Published by Kensington Publishing Company on June 26, 2018
Pages: 304
Genres: psychological thriller, suspense
Rating: 4 stars
Recommend to fans of: books with unreliable narrators, the genre, mothers who would do anything for their kids
Read with food: lollipops~ I have no idea why, but it popped into my head and just seems right

Synopsis:

Relentlessly twisting, Samantha King’s debut novel is a dark and brilliant slice of psychological suspense in which even the happiest family can awake to a nightmare . . .

Maddie Castle is broken. Ever since the tragedy that struck on her twins’ tenth birthday, she’s been trying to fit the pieces together, to get back to the life she led before. Maddie, her husband, Dom, and their children, Aidan and Annabel, lived in a comfortable home on a quiet street in a London suburb. Life was busy and satisfying. They were happy. Weren’t they?

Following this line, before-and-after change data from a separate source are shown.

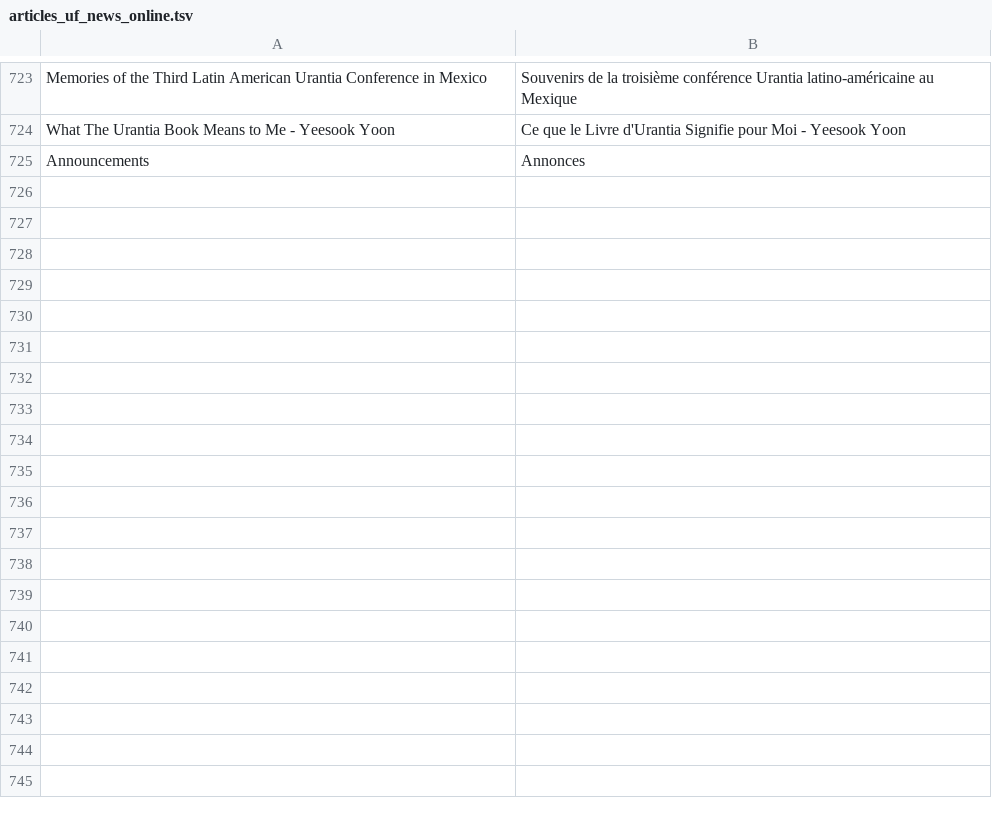
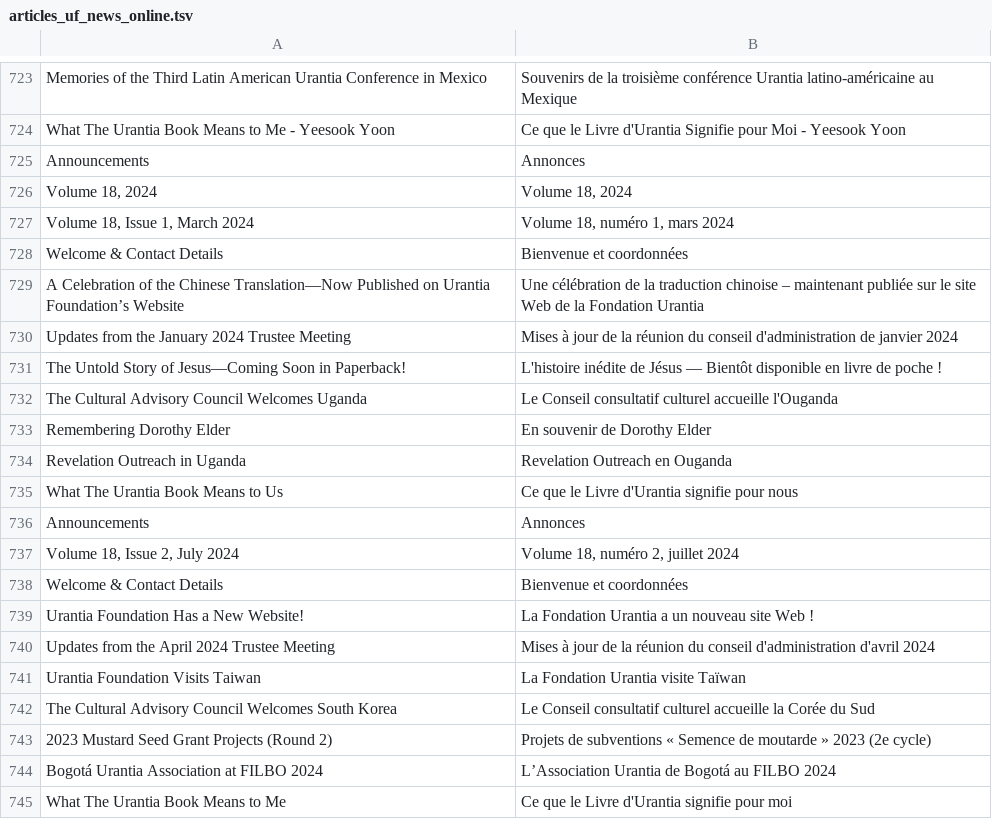
Before and after one commit to JanHerca/urantiapedia, a TSV file: input/txt/articles-fr/articles_uf_news_online.tsv, drawn as a sheet; only a part is shown, gaps mark what is left out; the diff covers the shown part only; the diff names each change by its address in the sheet, - before the commit and + after, or states it on an @@ line.

```diff
--- a/input/txt/articles-fr/articles_uf_news_online.tsv
+++ b/input/txt/articles-fr/articles_uf_news_online.tsv
+row 726: Volume 18, 2024 | Volume 18, 2024
+row 727: Volume 18, Issue 1, March 2024 | Volume 18, numéro 1, mars 2024
+row 728: Welcome & Contact Details | Bienvenue et coordonnées
+row 729: A Celebration of the Chinese Translation—Now Published on Urantia Foundation’s Website | Une célébration de la traduction chinoise – maintenant publiée sur le site Web de la Fondation Urantia
+row 730: Updates from the January 2024 Trustee Meeting | Mises à jour de la réunion du conseil d'administration de janvier 2024
+row 731: The Untold Story of Jesus—Coming Soon in Paperback! | L'histoire inédite de Jésus — Bientôt disponible en livre de poche !
+row 732: The Cultural Advisory Council Welcomes Uganda | Le Conseil consultatif culturel accueille l'Ouganda
+row 733: Remembering Dorothy Elder | En souvenir de Dorothy Elder
+row 734: Revelation Outreach in Uganda | Revelation Outreach en Ouganda
+row 735: What The Urantia Book Means to Us | Ce que le Livre d'Urantia signifie pour nous
+row 736: Announcements | Annonces
+row 737: Volume 18, Issue 2, July 2024 | Volume 18, numéro 2, juillet 2024
+row 738: Welcome & Contact Details | Bienvenue et coordonnées
+row 739: Urantia Foundation Has a New Website! | La Fondation Urantia a un nouveau site Web !
+row 740: Updates from the April 2024 Trustee Meeting | Mises à jour de la réunion du conseil d'administration d'avril 2024
+row 741: Urantia Foundation Visits Taiwan | La Fondation Urantia visite Taïwan
+row 742: The Cultural Advisory Council Welcomes South Korea | Le Conseil consultatif culturel accueille la Corée du Sud
+row 743: 2023 Mustard Seed Grant Projects (Round 2) | Projets de subventions « Semence de moutarde » 2023 (2e cycle)
+row 744: Bogotá Urantia Association at FILBO 2024 | L’Association Urantia de Bogotá au FILBO 2024
+row 745: What The Urantia Book Means to Me | Ce que le Livre d'Urantia signifie pour moi
```
Also changed, not shown: 31 added rows elsewhere in this file, input/txt/articles-es/articles_uf_news_online.tsv, 50 other files.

Now, a disoriented and grieving Maddie floats like a ghost through each day, hardly sleeping, eating, or speaking. It’s easier to stay locked in her own head than to torment herself by reliving what happened. And yet, the harder Maddie tries to pin down her memories, the more they slip out of reach. Is her guilt and remorse justified? Is it Maddie’s fault that everything was ripped apart?

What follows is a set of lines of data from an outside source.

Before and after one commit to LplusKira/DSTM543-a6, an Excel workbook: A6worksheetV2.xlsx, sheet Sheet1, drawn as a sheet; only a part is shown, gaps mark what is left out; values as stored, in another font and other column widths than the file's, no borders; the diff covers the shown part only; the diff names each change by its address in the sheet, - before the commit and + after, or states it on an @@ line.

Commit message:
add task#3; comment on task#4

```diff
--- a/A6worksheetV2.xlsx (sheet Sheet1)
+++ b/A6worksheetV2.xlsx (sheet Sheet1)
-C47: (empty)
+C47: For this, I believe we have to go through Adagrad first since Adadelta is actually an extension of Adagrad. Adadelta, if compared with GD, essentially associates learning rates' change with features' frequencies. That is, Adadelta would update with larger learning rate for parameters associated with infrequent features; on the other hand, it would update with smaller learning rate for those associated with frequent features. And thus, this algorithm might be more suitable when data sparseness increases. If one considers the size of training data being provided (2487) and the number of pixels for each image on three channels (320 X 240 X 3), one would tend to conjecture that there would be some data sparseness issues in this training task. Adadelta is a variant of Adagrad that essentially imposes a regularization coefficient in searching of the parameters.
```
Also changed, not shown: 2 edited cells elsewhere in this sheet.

Or could it be that the real terror is still to come?

Review:
I received this book for free through Goodreads Giveaways. Thank you to the publisher and author for a copy. As always, an honest review.
The book starts off with a terrible choice: someone asking a mother to choose between her two children. And the suspense doesn’t stop for the rest of the story. We, along with Maddie, try to figure out what really happened on that eventful day.
The writing basically encourages the reader to keep guessing along the way, almost begging me to. I found myself constantly “knowing” who did it, what had happened, and predicting what will happen. Sometimes I was right, sometimes I wasn’t. But it sure was fun to play along and be engaged in the book.
Also, the dramatic twists make the book so thrilling. I couldn’t put it down, literally. I read half of it in a few hours. The narrator has an unreliable quality to her, since she’s still trying to piece together what happened. I really enjoyed this, because it made the book so intriguing and unsettling.
My only critiques are that some content might be unsettling for some readers. Trigger warning! I don’t want to say for what, because it will give away some of the story. If you’re concerned, send me a message and I’ll be sure to tell you what to watch out for. Also some events happen a bit too coincidentally, at exactly the right time, to move the story forward.
Overall, I was completely captivated by this suspense filled psychological thriller that takes family life and turns it on its head.

 

Question for today:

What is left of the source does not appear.